═════ Supplied records ═════
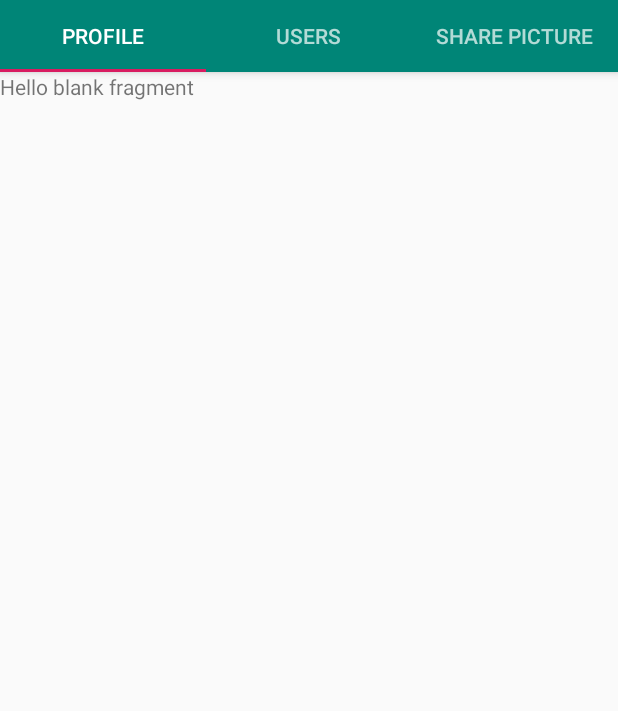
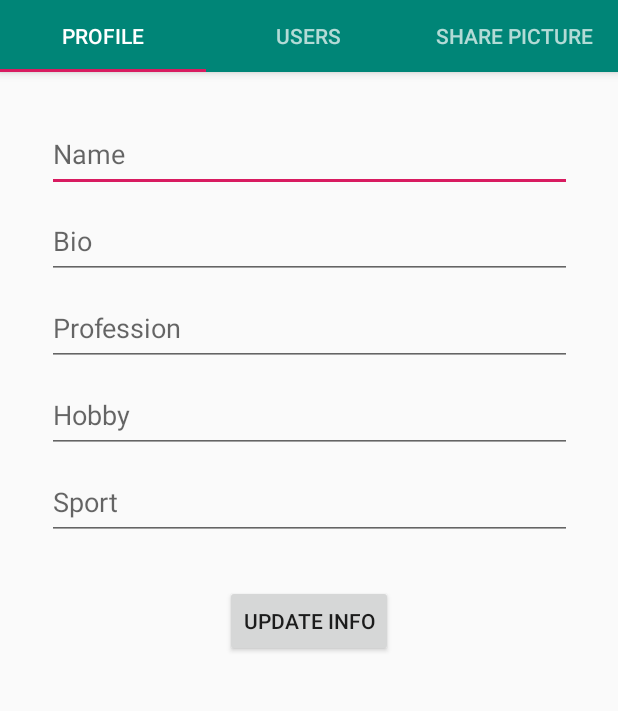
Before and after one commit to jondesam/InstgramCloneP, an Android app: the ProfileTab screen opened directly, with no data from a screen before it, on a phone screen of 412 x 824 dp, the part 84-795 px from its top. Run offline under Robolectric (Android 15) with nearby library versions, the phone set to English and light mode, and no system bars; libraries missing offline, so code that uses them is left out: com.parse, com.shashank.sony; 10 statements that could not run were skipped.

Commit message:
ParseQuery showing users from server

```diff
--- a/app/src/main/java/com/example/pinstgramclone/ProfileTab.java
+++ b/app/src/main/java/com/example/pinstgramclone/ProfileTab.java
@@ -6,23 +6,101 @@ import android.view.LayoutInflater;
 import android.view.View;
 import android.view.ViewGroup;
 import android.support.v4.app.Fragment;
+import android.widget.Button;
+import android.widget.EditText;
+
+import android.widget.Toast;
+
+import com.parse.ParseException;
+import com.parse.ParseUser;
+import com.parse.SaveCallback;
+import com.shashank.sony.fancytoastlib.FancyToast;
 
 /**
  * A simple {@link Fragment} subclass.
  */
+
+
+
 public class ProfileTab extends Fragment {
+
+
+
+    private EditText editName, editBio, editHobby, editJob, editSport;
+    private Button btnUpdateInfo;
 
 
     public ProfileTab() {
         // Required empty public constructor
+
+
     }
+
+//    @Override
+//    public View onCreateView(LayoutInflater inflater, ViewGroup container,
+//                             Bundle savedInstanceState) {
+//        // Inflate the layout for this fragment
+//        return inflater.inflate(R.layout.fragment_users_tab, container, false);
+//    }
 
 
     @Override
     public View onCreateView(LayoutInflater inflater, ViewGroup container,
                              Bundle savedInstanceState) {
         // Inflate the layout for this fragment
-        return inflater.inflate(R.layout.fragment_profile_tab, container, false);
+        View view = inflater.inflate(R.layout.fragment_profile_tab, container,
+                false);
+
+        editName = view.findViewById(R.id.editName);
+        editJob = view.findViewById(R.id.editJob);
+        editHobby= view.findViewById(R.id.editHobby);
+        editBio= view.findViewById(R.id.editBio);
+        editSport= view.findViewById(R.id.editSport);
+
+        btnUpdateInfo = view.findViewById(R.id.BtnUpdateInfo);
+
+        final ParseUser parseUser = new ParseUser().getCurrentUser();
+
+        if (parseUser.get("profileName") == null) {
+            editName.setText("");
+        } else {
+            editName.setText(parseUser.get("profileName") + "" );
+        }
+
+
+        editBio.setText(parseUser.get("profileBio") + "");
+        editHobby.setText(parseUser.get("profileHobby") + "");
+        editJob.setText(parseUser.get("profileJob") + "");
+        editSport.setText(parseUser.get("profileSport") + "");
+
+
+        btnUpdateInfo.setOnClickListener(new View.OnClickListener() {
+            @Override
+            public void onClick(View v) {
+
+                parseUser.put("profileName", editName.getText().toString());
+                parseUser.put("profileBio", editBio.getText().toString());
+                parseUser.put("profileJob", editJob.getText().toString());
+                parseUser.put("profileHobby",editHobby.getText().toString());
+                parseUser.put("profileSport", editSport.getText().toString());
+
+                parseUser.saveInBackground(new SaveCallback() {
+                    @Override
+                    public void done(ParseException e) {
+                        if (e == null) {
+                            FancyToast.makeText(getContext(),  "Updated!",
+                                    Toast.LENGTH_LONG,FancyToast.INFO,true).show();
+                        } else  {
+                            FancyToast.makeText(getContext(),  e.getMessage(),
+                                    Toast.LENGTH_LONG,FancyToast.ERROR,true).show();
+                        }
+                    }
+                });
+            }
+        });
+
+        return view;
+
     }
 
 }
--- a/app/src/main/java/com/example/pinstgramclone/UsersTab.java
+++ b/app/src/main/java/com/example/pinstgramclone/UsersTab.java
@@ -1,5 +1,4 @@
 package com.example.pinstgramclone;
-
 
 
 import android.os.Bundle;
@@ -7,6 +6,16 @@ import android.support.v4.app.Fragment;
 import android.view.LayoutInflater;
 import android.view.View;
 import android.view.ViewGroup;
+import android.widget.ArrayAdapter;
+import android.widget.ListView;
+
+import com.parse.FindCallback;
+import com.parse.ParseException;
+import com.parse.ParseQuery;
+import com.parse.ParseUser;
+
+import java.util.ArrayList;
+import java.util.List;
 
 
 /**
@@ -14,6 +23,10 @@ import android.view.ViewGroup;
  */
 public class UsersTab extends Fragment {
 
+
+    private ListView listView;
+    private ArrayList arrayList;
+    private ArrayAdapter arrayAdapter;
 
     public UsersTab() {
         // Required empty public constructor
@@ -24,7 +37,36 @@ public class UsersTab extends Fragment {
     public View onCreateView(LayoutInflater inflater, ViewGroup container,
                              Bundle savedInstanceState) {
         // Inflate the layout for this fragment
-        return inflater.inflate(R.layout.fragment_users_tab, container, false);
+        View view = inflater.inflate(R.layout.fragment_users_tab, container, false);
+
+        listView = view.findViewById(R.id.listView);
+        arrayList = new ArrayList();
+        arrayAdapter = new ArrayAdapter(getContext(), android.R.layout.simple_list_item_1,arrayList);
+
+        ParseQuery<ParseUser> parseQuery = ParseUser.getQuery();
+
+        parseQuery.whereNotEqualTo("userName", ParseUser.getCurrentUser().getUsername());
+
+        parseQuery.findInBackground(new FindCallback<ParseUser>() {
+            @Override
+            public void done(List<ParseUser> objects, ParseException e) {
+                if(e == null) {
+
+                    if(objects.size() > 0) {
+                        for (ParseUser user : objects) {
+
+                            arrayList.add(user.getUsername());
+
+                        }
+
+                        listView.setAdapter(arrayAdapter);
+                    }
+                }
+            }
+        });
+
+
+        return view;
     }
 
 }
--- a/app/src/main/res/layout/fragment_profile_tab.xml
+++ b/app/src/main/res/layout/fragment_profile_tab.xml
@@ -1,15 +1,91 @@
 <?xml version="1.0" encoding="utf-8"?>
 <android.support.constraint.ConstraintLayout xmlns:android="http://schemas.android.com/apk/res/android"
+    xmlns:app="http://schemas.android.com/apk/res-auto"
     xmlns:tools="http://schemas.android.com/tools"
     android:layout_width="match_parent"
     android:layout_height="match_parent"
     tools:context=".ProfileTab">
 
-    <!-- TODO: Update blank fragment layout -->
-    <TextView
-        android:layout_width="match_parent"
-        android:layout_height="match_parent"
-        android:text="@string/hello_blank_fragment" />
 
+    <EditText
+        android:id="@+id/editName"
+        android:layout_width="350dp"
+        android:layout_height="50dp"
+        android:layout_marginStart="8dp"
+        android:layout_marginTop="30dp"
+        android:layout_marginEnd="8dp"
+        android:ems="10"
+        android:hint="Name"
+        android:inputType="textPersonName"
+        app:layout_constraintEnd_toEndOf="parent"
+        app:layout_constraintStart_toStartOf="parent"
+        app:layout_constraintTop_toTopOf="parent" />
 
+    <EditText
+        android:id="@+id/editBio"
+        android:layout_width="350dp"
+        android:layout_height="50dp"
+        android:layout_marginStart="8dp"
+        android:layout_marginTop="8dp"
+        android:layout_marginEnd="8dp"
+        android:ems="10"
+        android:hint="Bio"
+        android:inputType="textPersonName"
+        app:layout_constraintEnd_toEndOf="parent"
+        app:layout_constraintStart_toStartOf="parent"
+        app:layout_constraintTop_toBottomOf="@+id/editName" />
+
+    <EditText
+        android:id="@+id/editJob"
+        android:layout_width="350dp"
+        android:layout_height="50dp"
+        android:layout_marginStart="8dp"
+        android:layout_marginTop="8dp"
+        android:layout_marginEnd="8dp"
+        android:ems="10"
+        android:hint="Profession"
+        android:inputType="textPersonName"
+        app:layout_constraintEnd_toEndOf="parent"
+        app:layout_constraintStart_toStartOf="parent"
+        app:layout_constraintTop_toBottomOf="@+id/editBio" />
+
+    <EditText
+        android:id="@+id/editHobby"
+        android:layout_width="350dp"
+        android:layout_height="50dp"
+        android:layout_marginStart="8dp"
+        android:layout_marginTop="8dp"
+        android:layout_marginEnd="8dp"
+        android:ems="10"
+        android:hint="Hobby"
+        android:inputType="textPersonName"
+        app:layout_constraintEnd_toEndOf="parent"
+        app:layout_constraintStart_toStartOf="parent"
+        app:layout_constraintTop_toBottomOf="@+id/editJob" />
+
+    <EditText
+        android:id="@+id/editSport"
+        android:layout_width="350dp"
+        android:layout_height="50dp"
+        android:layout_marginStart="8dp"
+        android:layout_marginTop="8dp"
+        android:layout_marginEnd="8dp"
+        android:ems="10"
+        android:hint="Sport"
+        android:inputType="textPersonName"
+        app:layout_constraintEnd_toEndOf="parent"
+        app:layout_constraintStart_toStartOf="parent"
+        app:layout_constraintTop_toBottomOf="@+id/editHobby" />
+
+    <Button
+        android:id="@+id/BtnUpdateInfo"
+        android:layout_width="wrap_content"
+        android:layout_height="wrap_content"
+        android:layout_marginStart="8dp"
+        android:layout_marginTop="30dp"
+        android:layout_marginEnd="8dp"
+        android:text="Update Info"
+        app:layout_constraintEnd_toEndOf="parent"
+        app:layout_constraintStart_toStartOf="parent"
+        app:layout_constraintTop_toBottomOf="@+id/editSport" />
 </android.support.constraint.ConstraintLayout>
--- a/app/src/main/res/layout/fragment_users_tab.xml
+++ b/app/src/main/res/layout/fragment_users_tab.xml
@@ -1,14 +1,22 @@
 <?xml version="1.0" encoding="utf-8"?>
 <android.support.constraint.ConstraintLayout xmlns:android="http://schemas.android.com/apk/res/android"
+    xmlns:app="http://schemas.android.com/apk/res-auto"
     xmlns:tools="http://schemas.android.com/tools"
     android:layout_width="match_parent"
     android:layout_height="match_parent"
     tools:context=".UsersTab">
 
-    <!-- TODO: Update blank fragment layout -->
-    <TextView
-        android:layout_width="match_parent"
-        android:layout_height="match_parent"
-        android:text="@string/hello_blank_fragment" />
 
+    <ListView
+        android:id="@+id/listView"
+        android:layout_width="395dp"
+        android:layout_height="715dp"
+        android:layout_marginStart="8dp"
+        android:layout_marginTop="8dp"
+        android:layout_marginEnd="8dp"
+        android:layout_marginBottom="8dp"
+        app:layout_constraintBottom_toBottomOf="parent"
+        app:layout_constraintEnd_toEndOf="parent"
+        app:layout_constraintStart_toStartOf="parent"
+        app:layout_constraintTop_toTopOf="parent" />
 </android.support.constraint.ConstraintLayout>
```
═════
» **Instructions to follow**:
Which lines in the data hold the string "editName"? Copy each of them.

» **Response to the task**:
+    private EditText editName, editBio, editHobby, editJob, editSport;
+        editName = view.findViewById(R.id.editName);
+            editName.setText("");
+            editName.setText(parseUser.get("profileName") + "" );
+                parseUser.put("profileName", editName.getText().toString());
+        android:id="@+id/editName"
+        app:layout_constraintTop_toBottomOf="@+id/editName" />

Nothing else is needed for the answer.